BACKGROUND: Nerve blocks involve the injection of a local anesthetic into or near a peripheral nerve or local pain-sensitive trigger point. Nerve blocks relieve pain by interrupting the body's pain sensory pathways and preventing chemical signals indicating pain from reaching the brain. They are a convenient way to numb targeted areas of the body for specific surgeries, and are thus the ideal anesthetic for surgeries on extremities such as the legs and arms.
HOW IT WORKS: Using ultrasound, doctors can identify the location of the nerves. Once the anesthetic is injected around the nerves, the limb becomes progressively number. They can be given in a single injection, a continuous infusion, or used to completely destroy the nerve for more permanent pain relief. A single injection can last several hours or up to one day. Unlike general anesthesia, patients receiving a nerve block can breathe on their own with no additional support. Patients do not experience nausea, vomiting, or sore throat. Patients recover more quickly and require less pain medication after surgery. Nerve blocks also provide effective anesthesia and pain relief for joint replacement surgery, major orthopedic trauma, severe burns, hernia repair, breast surgery, removal of kidney stones, and vascular surgery.
CAVEATS: Nerve blocks can provide temporary pain control but they are just one component of a pain management program. There can be side effects, such as allergic reactions to the local anesthetics. If steroids are used with the anesthetics to reduce inflammation, they can cause fluid retention, fluctuations in blood pressure and blood sugar, and mood swings. If nervous tissue is destroyed, a patient can experience partial loss of motor or sensory functions in the affected area. And patients who are taking anticoagulants such as heparin should not have a nerve block as the medications used can increase the risk of bleeding.
HOW ULTRASOUND WORKS: Ultrasound is a medical imaging technique that uses high-frequency sound waves and their echoes. It is similar to how bats navigate in the dark, and the SONAR used by submarines underwater. The machine transmits high-frequency sound pulses into the body using a probe. The sound waves travel through the body and bounce off any boundaries, such as between fluid and soft tissue, tissue and bone. Some of the sound waves are reflected back to the probe, while others travel further through until they bounce off another boundary.

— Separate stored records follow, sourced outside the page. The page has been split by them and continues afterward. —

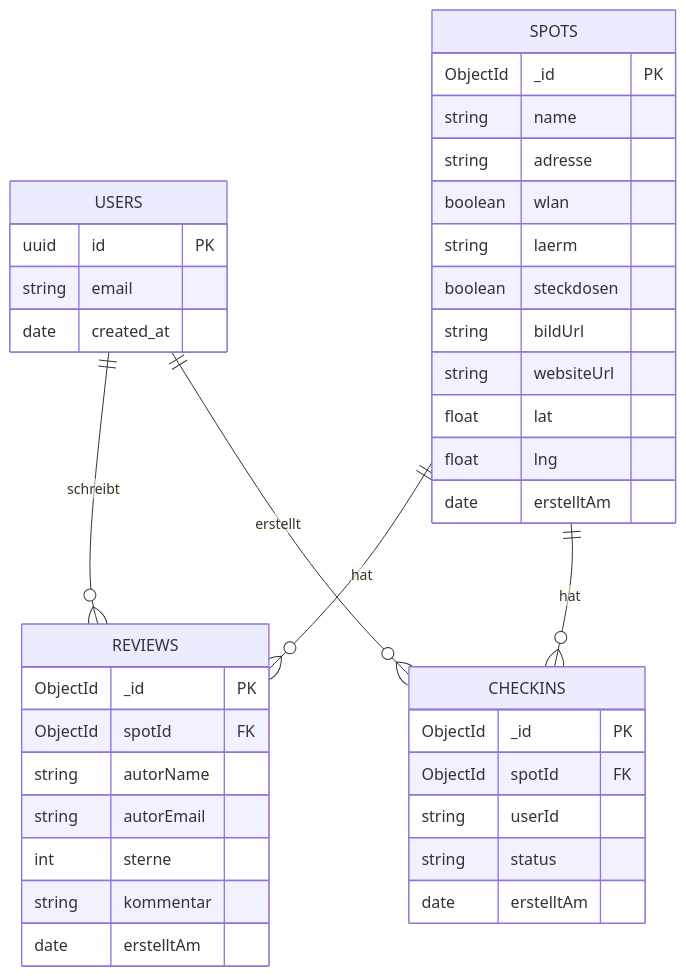
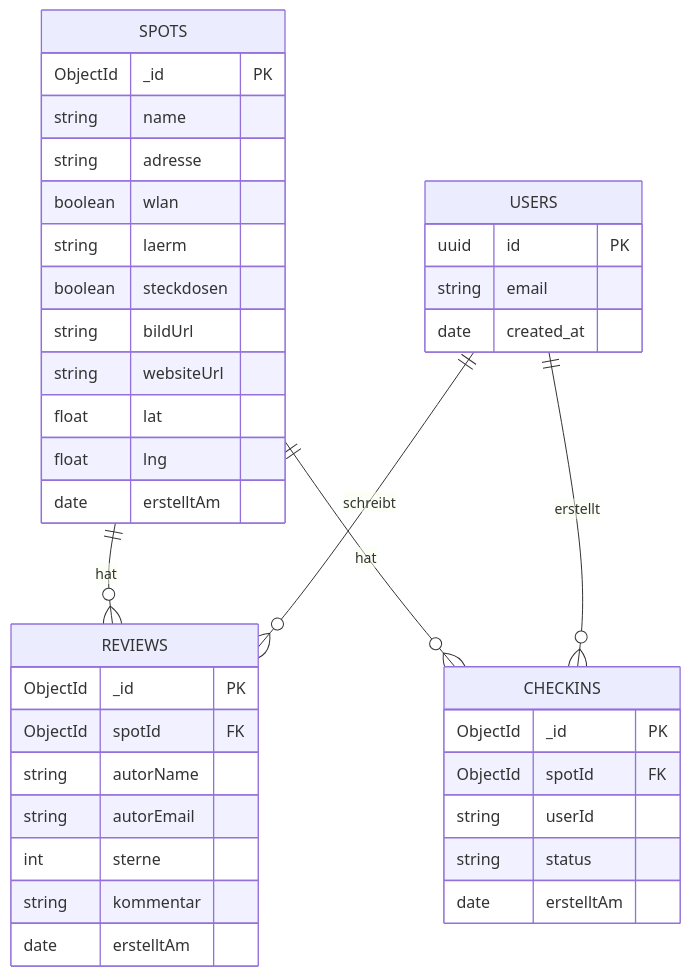
The diagram in README.md (rexheeri/studyspot-zhaw), drawn with Mermaid before and after one commit. The commit also changed other lines of this file, not shown here.

Commit message:
docs: ER-Diagramm Knotenreihenfolge angepasst

````diff
--- a/README.md
+++ b/README.md
@@ -134,42 +134,42 @@
 ```mermaid
 erDiagram
-    USERS ||--o{ REVIEWS : "schreibt"
     SPOTS ||--o{ REVIEWS : "hat"
     SPOTS ||--o{ CHECKINS : "hat"
+    USERS ||--o{ REVIEWS : "schreibt"
     USERS ||--o{ CHECKINS : "erstellt"
 
-    USERS {
-        uuid id PK
-        string email
-        date created_at
-    }
     REVIEWS {
         ObjectId _id PK
         ObjectId spotId FK
         string autorName
         string autorEmail
         int sterne
         string kommentar
         date erstelltAm
     }
     SPOTS {
         ObjectId _id PK
         string name
         string adresse
         boolean wlan
         string laerm
         boolean steckdosen
         string bildUrl
         string websiteUrl
         float lat
         float lng
         date erstelltAm
     }
     CHECKINS {
         ObjectId _id PK
         ObjectId spotId FK
         string userId
         string status
         date erstelltAm
     }
+    USERS {
+        uuid id PK
+        string email
+        date created_at
+    }
 ```
````
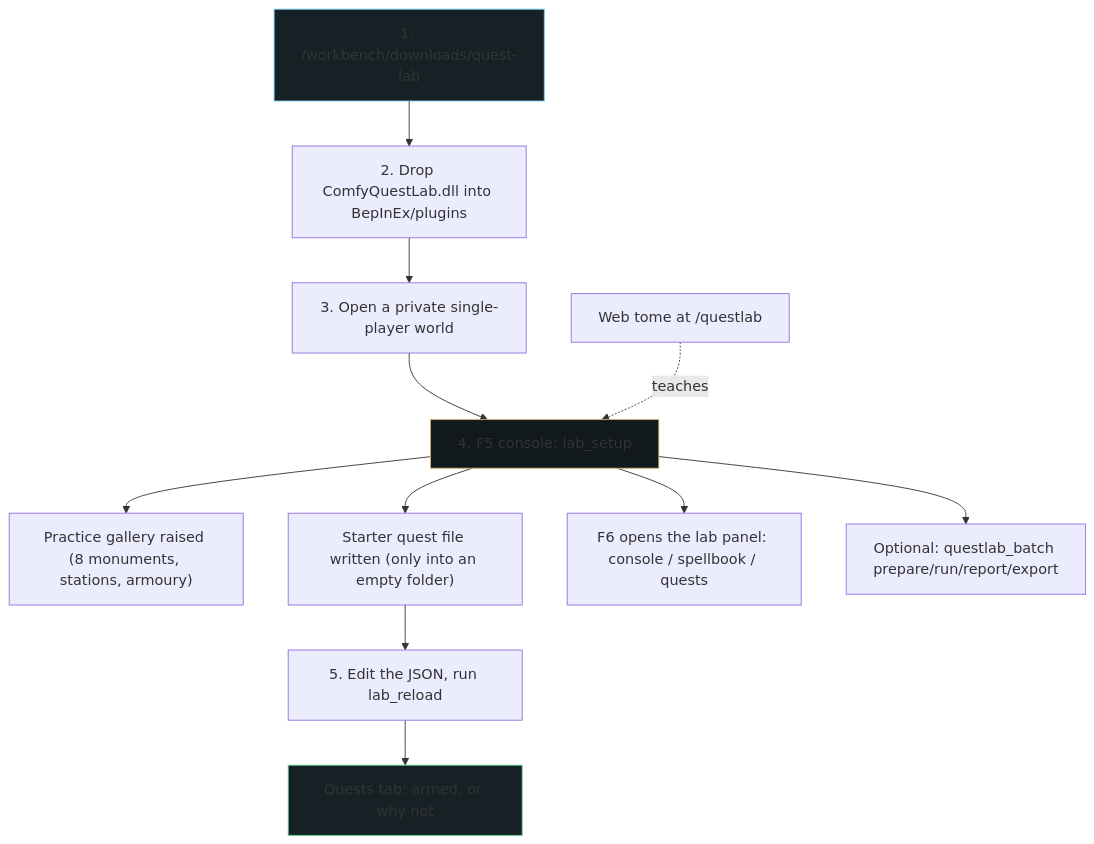
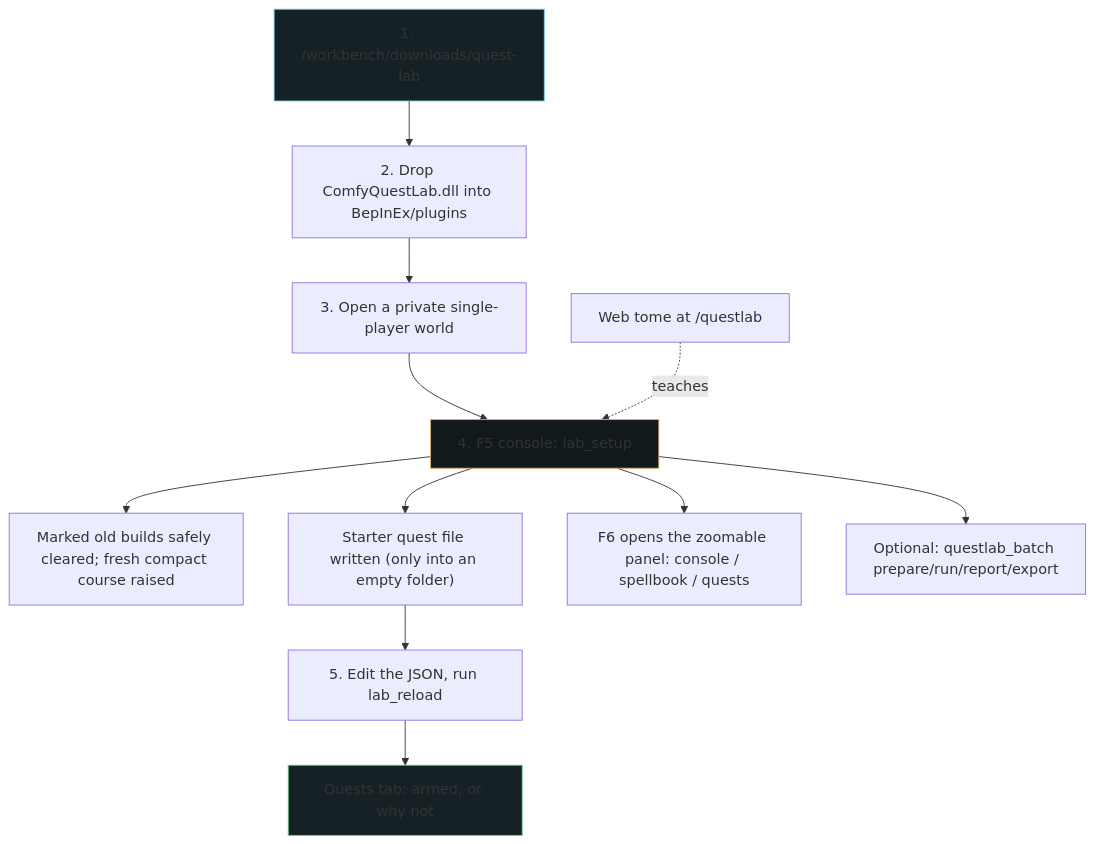
One commit to djcdevelopment/baseline changed the diagram in docs/quest-lab-turnkey-vision.md. Above: the diagram before and after it, drawn with Mermaid. The commit also changed other lines of this file and 29 other files, not shown here.

Commit message:
Quest Lab: compact the creator course and add panel zoom

````diff
--- a/docs/quest-lab-turnkey-vision.md
+++ b/docs/quest-lab-turnkey-vision.md
@@ -29,20 +29,20 @@
 ```mermaid
 flowchart TD
     Link["1. /workbench/downloads/quest-lab"] --> Drop["2. Drop ComfyQuestLab.dll into BepInEx/plugins"]
     Drop --> Start["3. Open a private single-player world"]
     Start --> Setup["4. F5 console: lab_setup"]
 
-    Setup --> Gallery["Practice gallery raised (8 monuments, stations, armoury)"]
+    Setup --> Gallery["Marked old builds safely cleared; fresh compact course raised"]
     Setup --> Seed["Starter quest file written (only into an empty folder)"]
-    Setup --> Panel["F6 opens the lab panel: console / spellbook / quests"]
+    Setup --> Panel["F6 opens the zoomable panel: console / spellbook / quests"]
     Setup --> Batch["Optional: questlab_batch prepare/run/report/export"]
 
     Seed --> Edit["5. Edit the JSON, run lab_reload"]
     Edit --> Verdict["Quests tab: armed, or why not"]
 
     Tome["Web tome at /questlab"] -.teaches.-> Setup
 
     style Link fill:#162126,stroke:#75c9f1
     style Setup fill:#11191d,stroke:#d7a86e
     style Verdict fill:#162126,stroke:#68d391
 ```
````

All the reflected waves are recorded by the machine, which then calculates the distance each sound wave traveled based on how long it took the sound wave's echo to return. This data is used to form a two-dimensional image based on the distances and intensities of those echoes.